Ray Dolby, creator of the noise-reduction system that revolutionized audio and film sound, has died. He was 80.
The engineer, who suffered from Alzheimer's and leukemia, passed away at his home in San Francisco, the firm he founded, Dolby Laboratories Inc., said in a statement.
Throughout his career, Ray Dolby obtained more than 50 patents and invented a technology for reducing noise that improved the quality of recordings in all formats, from cassette tapes to Hollywood movies.
Among his best-known products are the Dolby Stereo and Dolby Surround, installed in movie theaters and later in homes using synchronized loudspeakers that immerse the listener in the sound being played.
Dolby won an Oscar, a Grammy and several Emmys, and was awarded the National Medal of Technology by President Bill Clinton.
"Though he was an engineer at heart, my father's achievements in technology grew out of a love of music and the arts," Dolby's son, novelist Tom Dolby, said.
Ray Dolby was born in Portland, Oregon, and while still a teen worked part-time and summers for the Ampex Corporation on its first audio tape recorder.
He earned degrees from Stanford and Cambridge, and for two years was advisor in India for the United Nations, until he founded his company in 1965, which since 1976 has been based in San Francisco.

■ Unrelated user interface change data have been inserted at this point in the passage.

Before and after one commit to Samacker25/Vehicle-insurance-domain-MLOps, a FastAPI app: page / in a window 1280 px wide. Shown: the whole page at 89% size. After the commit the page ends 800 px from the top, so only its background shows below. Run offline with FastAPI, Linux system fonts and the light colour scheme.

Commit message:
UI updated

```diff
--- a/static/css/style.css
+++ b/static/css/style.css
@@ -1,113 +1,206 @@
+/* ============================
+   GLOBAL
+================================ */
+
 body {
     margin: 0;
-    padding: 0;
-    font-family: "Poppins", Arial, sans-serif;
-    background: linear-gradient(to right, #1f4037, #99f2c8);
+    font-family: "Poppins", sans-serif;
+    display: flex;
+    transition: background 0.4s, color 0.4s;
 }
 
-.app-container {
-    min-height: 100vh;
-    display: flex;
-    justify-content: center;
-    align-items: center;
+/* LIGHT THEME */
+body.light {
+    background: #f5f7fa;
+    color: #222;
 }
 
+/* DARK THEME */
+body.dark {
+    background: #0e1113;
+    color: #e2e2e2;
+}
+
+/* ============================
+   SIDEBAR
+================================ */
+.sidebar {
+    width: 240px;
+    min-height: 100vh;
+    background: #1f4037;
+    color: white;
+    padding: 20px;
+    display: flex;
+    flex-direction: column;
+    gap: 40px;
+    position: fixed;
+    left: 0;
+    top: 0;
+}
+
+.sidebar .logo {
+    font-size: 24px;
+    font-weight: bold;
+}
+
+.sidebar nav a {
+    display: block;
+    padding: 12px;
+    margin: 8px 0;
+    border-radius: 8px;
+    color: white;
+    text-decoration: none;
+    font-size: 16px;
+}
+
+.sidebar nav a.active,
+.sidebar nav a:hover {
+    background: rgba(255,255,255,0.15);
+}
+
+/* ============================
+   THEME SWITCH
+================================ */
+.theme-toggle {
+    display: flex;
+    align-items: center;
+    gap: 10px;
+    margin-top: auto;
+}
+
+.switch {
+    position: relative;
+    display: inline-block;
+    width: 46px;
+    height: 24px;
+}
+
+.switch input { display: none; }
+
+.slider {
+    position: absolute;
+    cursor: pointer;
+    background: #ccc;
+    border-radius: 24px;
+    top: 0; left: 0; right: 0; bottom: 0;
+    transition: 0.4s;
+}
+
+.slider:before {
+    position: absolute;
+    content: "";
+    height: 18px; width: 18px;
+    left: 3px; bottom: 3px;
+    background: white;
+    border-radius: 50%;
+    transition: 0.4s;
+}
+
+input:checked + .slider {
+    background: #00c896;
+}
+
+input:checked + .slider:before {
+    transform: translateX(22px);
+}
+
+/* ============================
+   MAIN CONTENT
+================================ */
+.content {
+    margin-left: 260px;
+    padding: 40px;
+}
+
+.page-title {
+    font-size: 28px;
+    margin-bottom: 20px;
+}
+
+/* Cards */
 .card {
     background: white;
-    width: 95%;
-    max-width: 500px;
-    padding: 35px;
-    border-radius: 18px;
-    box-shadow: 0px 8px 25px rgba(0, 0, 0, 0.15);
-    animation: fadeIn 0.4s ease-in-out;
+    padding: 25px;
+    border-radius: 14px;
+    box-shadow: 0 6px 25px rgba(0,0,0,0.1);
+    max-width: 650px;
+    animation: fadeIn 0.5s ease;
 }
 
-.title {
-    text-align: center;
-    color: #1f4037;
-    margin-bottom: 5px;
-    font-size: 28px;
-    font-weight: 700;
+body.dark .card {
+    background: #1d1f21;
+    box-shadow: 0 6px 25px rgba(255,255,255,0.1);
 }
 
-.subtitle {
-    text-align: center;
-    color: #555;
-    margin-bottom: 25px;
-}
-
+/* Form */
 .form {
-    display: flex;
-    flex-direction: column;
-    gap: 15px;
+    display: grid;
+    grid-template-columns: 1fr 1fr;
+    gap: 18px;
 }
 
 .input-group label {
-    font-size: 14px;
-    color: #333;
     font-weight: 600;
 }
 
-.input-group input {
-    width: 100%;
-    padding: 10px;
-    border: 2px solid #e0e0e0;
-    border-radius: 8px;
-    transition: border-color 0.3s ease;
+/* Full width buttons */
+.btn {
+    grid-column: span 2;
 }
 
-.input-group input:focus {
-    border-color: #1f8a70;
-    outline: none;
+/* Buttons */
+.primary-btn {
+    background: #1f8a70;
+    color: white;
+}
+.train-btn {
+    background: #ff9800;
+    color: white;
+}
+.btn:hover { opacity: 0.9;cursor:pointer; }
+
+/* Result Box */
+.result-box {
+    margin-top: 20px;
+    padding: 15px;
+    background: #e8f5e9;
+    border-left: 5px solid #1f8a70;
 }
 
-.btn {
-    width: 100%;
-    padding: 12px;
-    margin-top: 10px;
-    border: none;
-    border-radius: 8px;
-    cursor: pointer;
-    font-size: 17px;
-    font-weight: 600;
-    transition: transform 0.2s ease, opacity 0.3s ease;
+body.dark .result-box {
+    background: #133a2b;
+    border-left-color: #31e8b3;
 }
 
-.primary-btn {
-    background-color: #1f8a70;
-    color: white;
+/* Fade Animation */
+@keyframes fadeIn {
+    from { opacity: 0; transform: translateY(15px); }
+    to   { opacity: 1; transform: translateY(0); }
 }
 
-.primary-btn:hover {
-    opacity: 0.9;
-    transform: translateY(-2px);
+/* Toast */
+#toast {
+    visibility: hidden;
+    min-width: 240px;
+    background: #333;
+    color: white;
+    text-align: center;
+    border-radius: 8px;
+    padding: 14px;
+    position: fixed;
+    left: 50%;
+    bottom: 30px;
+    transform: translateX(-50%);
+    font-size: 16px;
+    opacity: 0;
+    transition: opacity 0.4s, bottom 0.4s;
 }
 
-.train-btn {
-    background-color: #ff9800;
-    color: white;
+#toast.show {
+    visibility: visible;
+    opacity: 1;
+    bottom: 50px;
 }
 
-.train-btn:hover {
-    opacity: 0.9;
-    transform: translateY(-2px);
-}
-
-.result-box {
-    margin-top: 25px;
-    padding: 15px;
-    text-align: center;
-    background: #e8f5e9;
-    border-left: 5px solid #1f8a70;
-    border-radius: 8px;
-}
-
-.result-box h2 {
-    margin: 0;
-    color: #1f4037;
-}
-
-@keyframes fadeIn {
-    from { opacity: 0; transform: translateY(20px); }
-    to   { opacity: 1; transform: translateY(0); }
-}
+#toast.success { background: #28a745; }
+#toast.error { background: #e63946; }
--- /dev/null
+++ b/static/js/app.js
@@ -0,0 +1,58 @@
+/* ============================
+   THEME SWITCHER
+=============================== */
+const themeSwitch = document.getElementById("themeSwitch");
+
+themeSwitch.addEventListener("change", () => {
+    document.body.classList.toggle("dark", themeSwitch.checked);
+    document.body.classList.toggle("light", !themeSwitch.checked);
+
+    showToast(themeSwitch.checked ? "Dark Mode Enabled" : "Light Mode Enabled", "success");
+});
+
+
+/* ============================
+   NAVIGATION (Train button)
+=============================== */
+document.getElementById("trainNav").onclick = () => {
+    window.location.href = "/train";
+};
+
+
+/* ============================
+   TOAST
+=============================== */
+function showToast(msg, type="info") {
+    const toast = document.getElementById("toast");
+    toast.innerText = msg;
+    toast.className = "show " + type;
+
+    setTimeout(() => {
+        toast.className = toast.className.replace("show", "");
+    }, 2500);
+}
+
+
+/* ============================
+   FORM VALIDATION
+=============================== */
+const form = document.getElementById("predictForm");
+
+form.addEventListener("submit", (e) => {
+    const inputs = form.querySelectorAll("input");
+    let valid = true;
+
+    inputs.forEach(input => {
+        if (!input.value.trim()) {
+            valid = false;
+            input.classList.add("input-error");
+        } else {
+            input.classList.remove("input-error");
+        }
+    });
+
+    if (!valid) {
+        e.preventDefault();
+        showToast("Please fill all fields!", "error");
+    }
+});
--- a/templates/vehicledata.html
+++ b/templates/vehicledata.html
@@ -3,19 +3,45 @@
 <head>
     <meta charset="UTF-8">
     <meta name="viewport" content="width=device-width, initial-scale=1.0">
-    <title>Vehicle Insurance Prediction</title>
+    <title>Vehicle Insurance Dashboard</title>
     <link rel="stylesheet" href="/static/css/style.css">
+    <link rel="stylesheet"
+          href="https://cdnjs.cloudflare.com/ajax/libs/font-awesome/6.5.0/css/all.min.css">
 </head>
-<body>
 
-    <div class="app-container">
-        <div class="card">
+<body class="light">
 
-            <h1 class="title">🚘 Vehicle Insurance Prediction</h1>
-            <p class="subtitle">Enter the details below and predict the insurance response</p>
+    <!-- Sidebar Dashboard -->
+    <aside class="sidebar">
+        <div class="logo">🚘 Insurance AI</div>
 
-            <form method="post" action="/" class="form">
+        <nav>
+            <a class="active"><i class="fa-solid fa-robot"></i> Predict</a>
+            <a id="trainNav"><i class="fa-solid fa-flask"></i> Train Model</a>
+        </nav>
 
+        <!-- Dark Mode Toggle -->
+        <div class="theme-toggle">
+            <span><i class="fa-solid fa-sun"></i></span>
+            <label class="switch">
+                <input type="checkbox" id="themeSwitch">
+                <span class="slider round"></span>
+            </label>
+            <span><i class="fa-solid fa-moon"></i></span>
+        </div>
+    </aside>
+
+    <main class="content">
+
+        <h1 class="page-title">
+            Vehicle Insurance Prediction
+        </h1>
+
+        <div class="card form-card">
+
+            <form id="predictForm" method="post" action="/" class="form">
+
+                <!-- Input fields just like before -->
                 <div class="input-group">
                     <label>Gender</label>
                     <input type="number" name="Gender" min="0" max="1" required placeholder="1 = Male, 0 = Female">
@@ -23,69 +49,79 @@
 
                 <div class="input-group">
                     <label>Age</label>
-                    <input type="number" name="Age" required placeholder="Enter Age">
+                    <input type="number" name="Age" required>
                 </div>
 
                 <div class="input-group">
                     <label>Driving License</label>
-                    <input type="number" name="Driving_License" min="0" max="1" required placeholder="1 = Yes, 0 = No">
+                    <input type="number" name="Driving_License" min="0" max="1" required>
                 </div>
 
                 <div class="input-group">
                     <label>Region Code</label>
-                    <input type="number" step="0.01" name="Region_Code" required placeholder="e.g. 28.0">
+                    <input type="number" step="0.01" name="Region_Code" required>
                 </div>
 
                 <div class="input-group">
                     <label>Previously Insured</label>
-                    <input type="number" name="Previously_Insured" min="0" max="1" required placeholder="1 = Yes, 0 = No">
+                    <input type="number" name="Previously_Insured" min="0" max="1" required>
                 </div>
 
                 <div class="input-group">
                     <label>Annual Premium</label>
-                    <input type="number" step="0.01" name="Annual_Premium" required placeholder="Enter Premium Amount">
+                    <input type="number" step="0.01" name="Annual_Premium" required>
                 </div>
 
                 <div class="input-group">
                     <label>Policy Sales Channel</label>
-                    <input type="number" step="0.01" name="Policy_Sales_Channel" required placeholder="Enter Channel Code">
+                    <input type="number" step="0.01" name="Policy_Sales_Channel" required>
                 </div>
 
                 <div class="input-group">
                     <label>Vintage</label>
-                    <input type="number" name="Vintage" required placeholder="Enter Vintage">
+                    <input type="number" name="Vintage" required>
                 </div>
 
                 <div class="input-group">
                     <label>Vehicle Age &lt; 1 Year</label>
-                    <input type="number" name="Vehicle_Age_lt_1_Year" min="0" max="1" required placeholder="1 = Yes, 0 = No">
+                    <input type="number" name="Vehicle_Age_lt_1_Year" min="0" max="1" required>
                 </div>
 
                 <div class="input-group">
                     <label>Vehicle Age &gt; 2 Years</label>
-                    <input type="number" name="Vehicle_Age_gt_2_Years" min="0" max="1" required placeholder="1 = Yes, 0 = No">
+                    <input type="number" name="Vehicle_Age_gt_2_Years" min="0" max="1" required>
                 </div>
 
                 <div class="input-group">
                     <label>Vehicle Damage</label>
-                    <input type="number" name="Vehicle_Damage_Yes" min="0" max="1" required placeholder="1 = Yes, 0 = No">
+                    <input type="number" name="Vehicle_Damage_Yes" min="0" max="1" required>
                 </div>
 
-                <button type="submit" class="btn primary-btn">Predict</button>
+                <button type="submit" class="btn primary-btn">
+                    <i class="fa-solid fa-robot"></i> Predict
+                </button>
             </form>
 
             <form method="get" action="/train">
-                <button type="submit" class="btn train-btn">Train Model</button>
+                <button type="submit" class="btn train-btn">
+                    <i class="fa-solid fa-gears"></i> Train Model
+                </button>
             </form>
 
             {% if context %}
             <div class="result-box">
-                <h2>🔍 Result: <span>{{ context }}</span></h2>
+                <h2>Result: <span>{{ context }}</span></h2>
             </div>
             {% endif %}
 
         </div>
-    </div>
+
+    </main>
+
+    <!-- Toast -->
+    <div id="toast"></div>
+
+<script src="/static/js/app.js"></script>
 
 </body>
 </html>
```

He is survived by his wife Dagmar, his sons Tom and David, and four grandchildren. EFE